TASK BRIEF: The records below must be reproduced in full and without error.

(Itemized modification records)
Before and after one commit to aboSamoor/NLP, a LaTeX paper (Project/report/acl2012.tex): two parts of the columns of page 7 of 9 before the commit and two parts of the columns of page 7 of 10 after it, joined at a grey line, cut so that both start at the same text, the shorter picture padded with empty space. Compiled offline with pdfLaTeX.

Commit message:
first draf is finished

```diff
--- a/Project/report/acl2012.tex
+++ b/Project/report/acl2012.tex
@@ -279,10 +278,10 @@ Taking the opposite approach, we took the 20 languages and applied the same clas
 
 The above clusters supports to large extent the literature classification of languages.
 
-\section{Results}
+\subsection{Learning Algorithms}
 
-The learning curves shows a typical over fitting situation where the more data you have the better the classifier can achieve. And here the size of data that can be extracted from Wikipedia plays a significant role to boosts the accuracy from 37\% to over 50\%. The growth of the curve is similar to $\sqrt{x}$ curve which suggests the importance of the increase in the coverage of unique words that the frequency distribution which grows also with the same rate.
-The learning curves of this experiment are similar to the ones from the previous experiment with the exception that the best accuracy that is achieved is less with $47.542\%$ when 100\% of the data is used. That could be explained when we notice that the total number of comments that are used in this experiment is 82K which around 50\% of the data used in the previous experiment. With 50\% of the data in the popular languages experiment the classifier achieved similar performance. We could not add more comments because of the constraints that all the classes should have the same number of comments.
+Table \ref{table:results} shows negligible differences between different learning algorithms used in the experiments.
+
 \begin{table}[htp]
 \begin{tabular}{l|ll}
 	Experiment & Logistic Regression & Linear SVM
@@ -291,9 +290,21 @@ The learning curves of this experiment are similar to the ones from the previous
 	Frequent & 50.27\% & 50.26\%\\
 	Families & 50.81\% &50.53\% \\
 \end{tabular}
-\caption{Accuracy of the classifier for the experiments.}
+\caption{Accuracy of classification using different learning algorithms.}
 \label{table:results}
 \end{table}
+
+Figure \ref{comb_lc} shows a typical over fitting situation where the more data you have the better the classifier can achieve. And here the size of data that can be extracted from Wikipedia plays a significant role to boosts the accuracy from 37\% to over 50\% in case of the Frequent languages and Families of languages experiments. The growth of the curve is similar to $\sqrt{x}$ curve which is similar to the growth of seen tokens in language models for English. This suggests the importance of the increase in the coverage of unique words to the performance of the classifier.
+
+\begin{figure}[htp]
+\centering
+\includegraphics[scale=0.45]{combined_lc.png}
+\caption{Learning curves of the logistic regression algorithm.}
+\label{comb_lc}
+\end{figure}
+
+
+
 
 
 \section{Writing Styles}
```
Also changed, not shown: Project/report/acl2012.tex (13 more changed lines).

ANSWER SECTION:
Before and after one commit to aboSamoor/NLP, a LaTeX paper (Project/report/acl2012.tex): two parts of the columns of page 7 of 9 before the commit and two parts of the columns of page 7 of 10 after it, joined at a grey line, cut so that both start at the same text, the shorter picture padded with empty space. Compiled offline with pdfLaTeX.

Commit message:
first draf is finished

```diff
--- a/Project/report/acl2012.tex
+++ b/Project/report/acl2012.tex
@@ -279,10 +278,10 @@ Taking the opposite approach, we took the 20 languages and applied the same clas
 
 The above clusters supports to large extent the literature classification of languages.
 
-\section{Results}
+\subsection{Learning Algorithms}
 
-The learning curves shows a typical over fitting situation where the more data you have the better the classifier can achieve. And here the size of data that can be extracted from Wikipedia plays a significant role to boosts the accuracy from 37\% to over 50\%. The growth of the curve is similar to $\sqrt{x}$ curve which suggests the importance of the increase in the coverage of unique words that the frequency distribution which grows also with the same rate.
-The learning curves of this experiment are similar to the ones from the previous experiment with the exception that the best accuracy that is achieved is less with $47.542\%$ when 100\% of the data is used. That could be explained when we notice that the total number of comments that are used in this experiment is 82K which around 50\% of the data used in the previous experiment. With 50\% of the data in the popular languages experiment the classifier achieved similar performance. We could not add more comments because of the constraints that all the classes should have the same number of comments.
+Table \ref{table:results} shows negligible differences between different learning algorithms used in the experiments.
+
 \begin{table}[htp]
 \begin{tabular}{l|ll}
 	Experiment & Logistic Regression & Linear SVM
@@ -291,9 +290,21 @@ The learning curves of this experiment are similar to the ones from the previous
 	Frequent & 50.27\% & 50.26\%\\
 	Families & 50.81\% &50.53\% \\
 \end{tabular}
-\caption{Accuracy of the classifier for the experiments.}
+\caption{Accuracy of classification using different learning algorithms.}
 \label{table:results}
 \end{table}
+
+Figure \ref{comb_lc} shows a typical over fitting situation where the more data you have the better the classifier can achieve. And here the size of data that can be extracted from Wikipedia plays a significant role to boosts the accuracy from 37\% to over 50\% in case of the Frequent languages and Families of languages experiments. The growth of the curve is similar to $\sqrt{x}$ curve which is similar to the growth of seen tokens in language models for English. This suggests the importance of the increase in the coverage of unique words to the performance of the classifier.
+
+\begin{figure}[htp]
+\centering
+\includegraphics[scale=0.45]{combined_lc.png}
+\caption{Learning curves of the logistic regression algorithm.}
+\label{comb_lc}
+\end{figure}
+
+
+
 
 
 \section{Writing Styles}
```
Also changed, not shown: Project/report/acl2012.tex (13 more changed lines).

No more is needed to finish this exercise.